As destiny had it, my life took a dramatic yet exciting pivot into politics. I now serve as the Congresswoman for Florida’s 13th district. My interest in medicine and science continues to this day and informs my enthusiasm for how we, as policymakers, can prioritize the health of those we represent.

I take my health and well-being seriously. I raise my own chickens so my family can have the most organic eggs possible. I’ve removed all toxic cooking and cleaning items from my home and have done extensive research on “clean” hygiene products like makeup and toiletries. I love finding the best hair and cosmetic products that don’t contain harmful ingredients.

When was the last time you looked at the label of your daily care products – your facial moisturizer, the sunscreen you apply to your child or the shampoo you use every evening to wash your hair? When you read it, do you know what any of the long, complex chemical names mean or what they do? And how do you know that you can trust that what you are applying to your skin, which will then seep into your bloodstream, won’t cause any adverse effects on your health?

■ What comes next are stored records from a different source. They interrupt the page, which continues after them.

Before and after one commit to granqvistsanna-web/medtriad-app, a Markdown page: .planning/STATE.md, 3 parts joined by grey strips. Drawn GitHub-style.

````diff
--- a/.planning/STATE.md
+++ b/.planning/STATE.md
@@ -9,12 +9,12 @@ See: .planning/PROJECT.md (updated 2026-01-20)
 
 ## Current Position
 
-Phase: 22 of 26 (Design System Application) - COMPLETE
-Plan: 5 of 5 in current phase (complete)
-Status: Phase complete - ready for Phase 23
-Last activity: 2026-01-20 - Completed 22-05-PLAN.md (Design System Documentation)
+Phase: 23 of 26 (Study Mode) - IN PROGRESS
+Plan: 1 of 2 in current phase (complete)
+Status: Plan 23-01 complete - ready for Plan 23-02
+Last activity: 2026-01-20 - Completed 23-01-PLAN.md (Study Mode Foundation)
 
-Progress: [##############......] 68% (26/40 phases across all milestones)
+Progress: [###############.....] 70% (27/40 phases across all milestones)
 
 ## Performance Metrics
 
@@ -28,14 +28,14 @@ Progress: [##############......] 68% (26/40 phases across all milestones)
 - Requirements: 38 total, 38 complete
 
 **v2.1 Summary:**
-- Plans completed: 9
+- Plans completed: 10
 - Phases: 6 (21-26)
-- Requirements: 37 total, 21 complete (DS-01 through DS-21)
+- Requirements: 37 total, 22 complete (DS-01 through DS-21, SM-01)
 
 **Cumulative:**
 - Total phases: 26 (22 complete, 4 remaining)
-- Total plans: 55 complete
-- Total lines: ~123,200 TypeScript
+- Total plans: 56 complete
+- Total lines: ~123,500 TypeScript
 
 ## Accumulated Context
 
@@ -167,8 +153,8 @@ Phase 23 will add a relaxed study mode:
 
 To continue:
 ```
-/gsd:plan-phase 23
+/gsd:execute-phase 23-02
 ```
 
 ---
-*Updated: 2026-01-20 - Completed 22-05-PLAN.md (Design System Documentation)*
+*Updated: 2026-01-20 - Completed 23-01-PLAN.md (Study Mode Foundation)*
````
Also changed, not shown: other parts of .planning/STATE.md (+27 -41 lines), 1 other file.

There are many harmful additives in our cosmetics and personal care products, and being an informed consumer in our country means being on the lookout for specific toxic chemicals. I’ve always avoided one particular set of product ingredients for myself, my husband and my now eight-month-old baby: parabens.

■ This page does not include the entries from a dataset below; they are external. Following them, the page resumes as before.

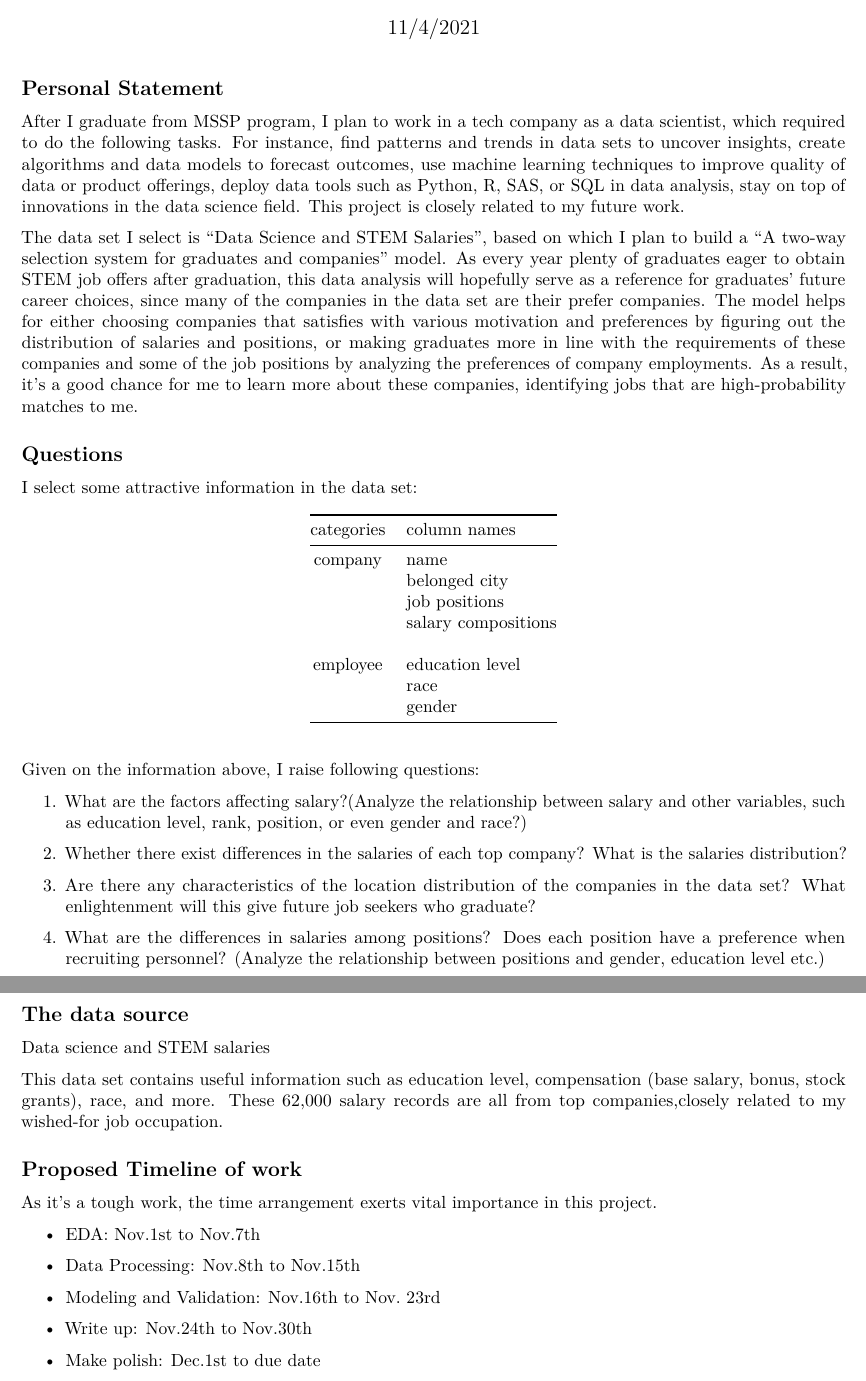
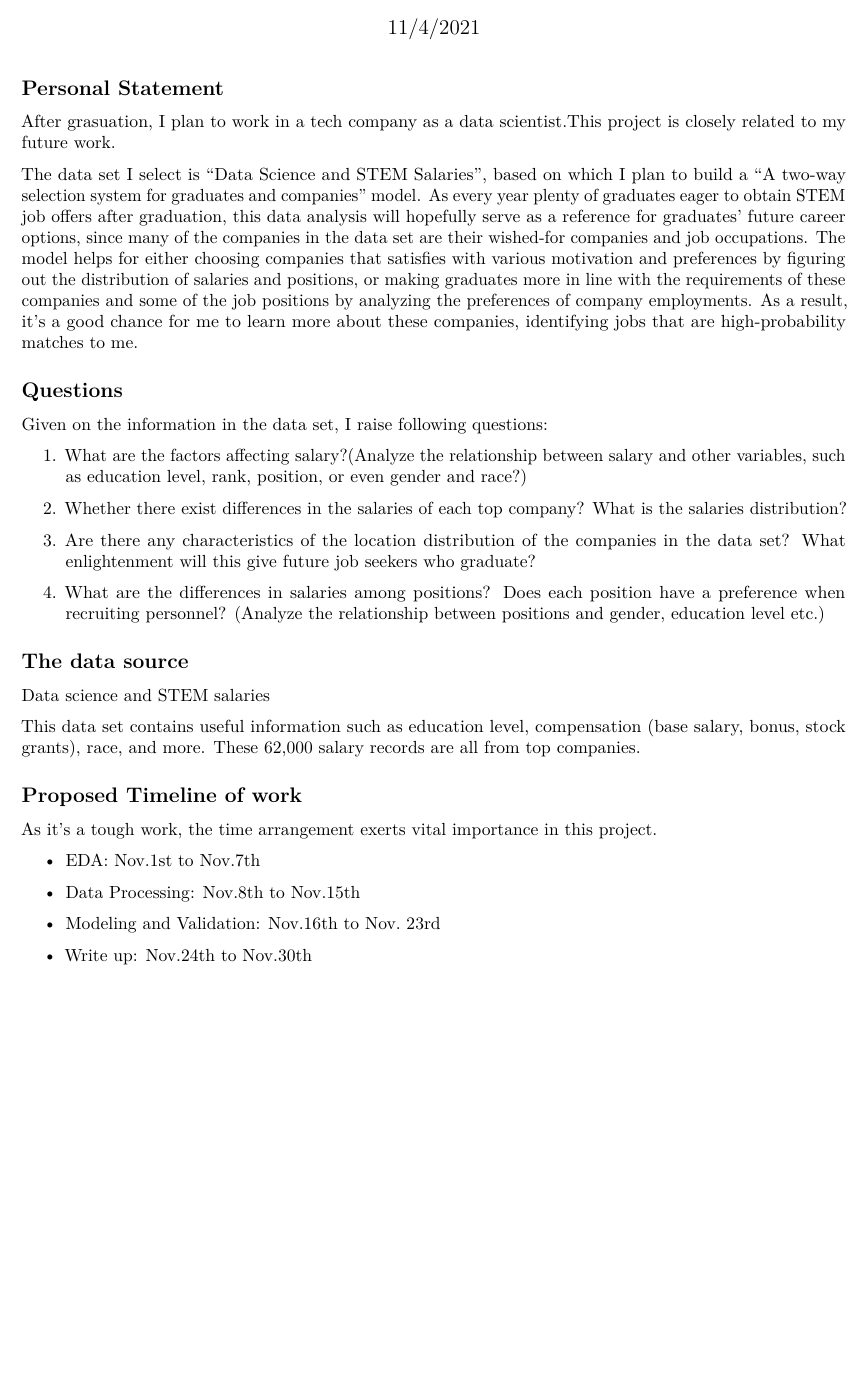
Before and after one commit to MA615-LillianW/MA678-Midterm-Project, an R Markdown document (Midterm Project Proposal.Rmd): two parts of pages 1 and 2 of 2 before the commit and part of the page after it, the two joined at a grey line, cut so that both start at the same text, the shorter picture padded with empty space. Rendered offline with R 4.5, knitr and Pandoc, then LaTeX, with nearby package versions.

Commit message:
new file- fis version

```diff
--- a/Midterm Project Proposal.Rmd
+++ b/Midterm Project Proposal.Rmd
@@ -15,27 +15,14 @@ knitr::opts_chunk$set(comment = NA, echo = FALSE, message = FALSE,
 
 ## Personal Statement
 
-After I graduate from MSSP program, I plan to work in a tech company as a data scientist, which required to do the following tasks. For instance, find patterns and trends in data sets to uncover insights, create algorithms and data models to forecast outcomes, use machine learning techniques to improve quality of data or product offerings, deploy data tools such as Python, R, SAS, or SQL in data analysis, stay on top of innovations in the data science field. This project is closely related to my future work.
+After grasuation, I plan to work in a tech company as a data scientist.This project is closely related to my future work.
 
-The data set I select is “Data Science and STEM Salaries”, based on which I plan to build a “A two-way selection system for graduates and companies” model. As every year plenty of graduates eager to obtain STEM job offers after graduation, this data analysis will hopefully serve as a reference for graduates' future career choices, since many of the companies in the data set are their prefer companies. The model helps for either choosing companies that satisfies with various motivation and preferences by figuring out the distribution of salaries and positions, or making graduates more in line with the requirements of these companies and some of the job positions by analyzing the preferences of company employments. As a result, it’s a good chance for me to learn more about these companies, identifying jobs that are high-probability matches to me.
+The data set I select is “Data Science and STEM Salaries”, based on which I plan to build a “A two-way selection system for graduates and companies” model. As every year plenty of graduates eager to obtain STEM job offers after graduation, this data analysis will hopefully serve as a reference for graduates' future career options, since many of the companies in the data set are their wished-for companies and job occupations. The model helps for either choosing companies that satisfies with various motivation and preferences by figuring out the distribution of salaries and positions, or making graduates more in line with the requirements of these companies and some of the job positions by analyzing the preferences of company employments. As a result, it’s a good chance for me to learn more about these companies, identifying jobs that are high-probability matches to me.
 
 
 ## Questions
 
-I select some attractive information in the data set:
-
-|categories         | column names |
-| :--:              | :----- |
-|company            | name |
-|                   | belonged city |
-|                   | job positions |
-|                   | salary compositions |
-|                   |  |
-|employee           | education level |
-|                   | race |
-|                   | gender |
-
-Given on the information above, I raise following questions:
+Given on the information in the data set, I raise following questions:
 
 1.	What are the factors affecting salary?(Analyze the relationship between salary and other variables, such as education level, rank, position, or even gender and race?)
 
@@ -50,7 +37,7 @@ Given on the information above, I raise following questions:
 
 <p style="color:blue;"> [Data science and STEM salaries](https://www.kaggle.com/jackogozaly/data-science-and-stem-salaries) </p>
 
-This data set contains useful information such as education level, compensation (base salary, bonus, stock grants), race, and more. These 62,000 salary records are all from top companies,closely related to my wished-for job occupation.
+This data set contains useful information such as education level, compensation (base salary, bonus, stock grants), race, and more. These 62,000 salary records are all from top companies.
 
 
 ## Proposed Timeline of work
@@ -64,5 +51,3 @@ As it’s a tough work, the time arrangement exerts vital importance in this pro
 - Modeling and Validation: Nov.16th to Nov. 23rd
 
 - Write up: Nov.24th to Nov.30th
-
-- Make polish: Dec.1st to due date
```
Also changed, not shown: Midterm-Project-Proposal.pdf.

You’ll see labels list them as “ethylparaben,” “butylparaben” and “propylparaben”– essentially any chemical name ending in “paraben.” They are a preservative used in many products to stop bacteria from growing and extend shelf life, driving profits. They are used in shampoos, conditioners, makeup, lotions and many other products we use daily. The problem is that studies have linked parabens to hormone disruption, fertility issues and even cancers. For instance, a study published in the National Institute of Health by Environment International found a potential correlation between paraben exposure and an increased risk of breast cancer in women.

It has always baffled me how the FDA has failed so badly at doing its job and has allowed people to put toxic chemicals on their skin and hair. When I became a congresswoman, I knew I had the power and obligation to change this.

For this reason, I am introducing bipartisan legislation, the No Toxic Chemicals in Cosmetics Act, to ban toxic parabens in personal care products and cosmetics. This legislation has garnered support from both sides of the aisle, demonstrating that the health and well-being of our citizens is a shared concern. Although some may consider the effort to ban parabens in cosmetics frivolous, it is a straightforward bill that would help improve our country’s health.

Knowing how harmful so many ingredients are in products marketed and sold to tens of millions of women and men daily, I’ve always wondered why the government never stepped in to stop this. The average American adult uses up to 12 personal care products daily, and within these products, there may be up to 112 different ingredients.

Parabens are not an issue that only affect one small demographic. A study showed that they were present in over 96% of adult urine samples, and it can’t help but remind me how we sadly see such high levels of both cancer and infertility in our country. We spend hundreds of millions of dollars annually researching and innovating solutions for these issues. Yet a simpler solution to improving public health is examining the products we put on our skin and bodies.

As consumer demand indicates, cosmetics, personal care products and makeup aren’t going anywhere. In 2023, two of the largest beauty and cosmetics retailers, Ulta Beauty and Sephora, had record-breaking revenue levels, each passing the $10 billion mark. Every year, beauty-related content on YouTube receives hundreds of billions of views. This thriving industry underscores the need for us to ensure the safety of the products it sells.

It would be wrong for Congress to remain complacent. The No Toxic Chemicals in Cosmetics Act provides a simple and long-overdue solution for our health and well-being. I am thrilled to be leading the charge.

Anna Paulina Luna is a Republican congresswoman representing Florida’s 13th district.

The views and opinions expressed in this commentary are those of the author and do not reflect the official position of the Daily Caller.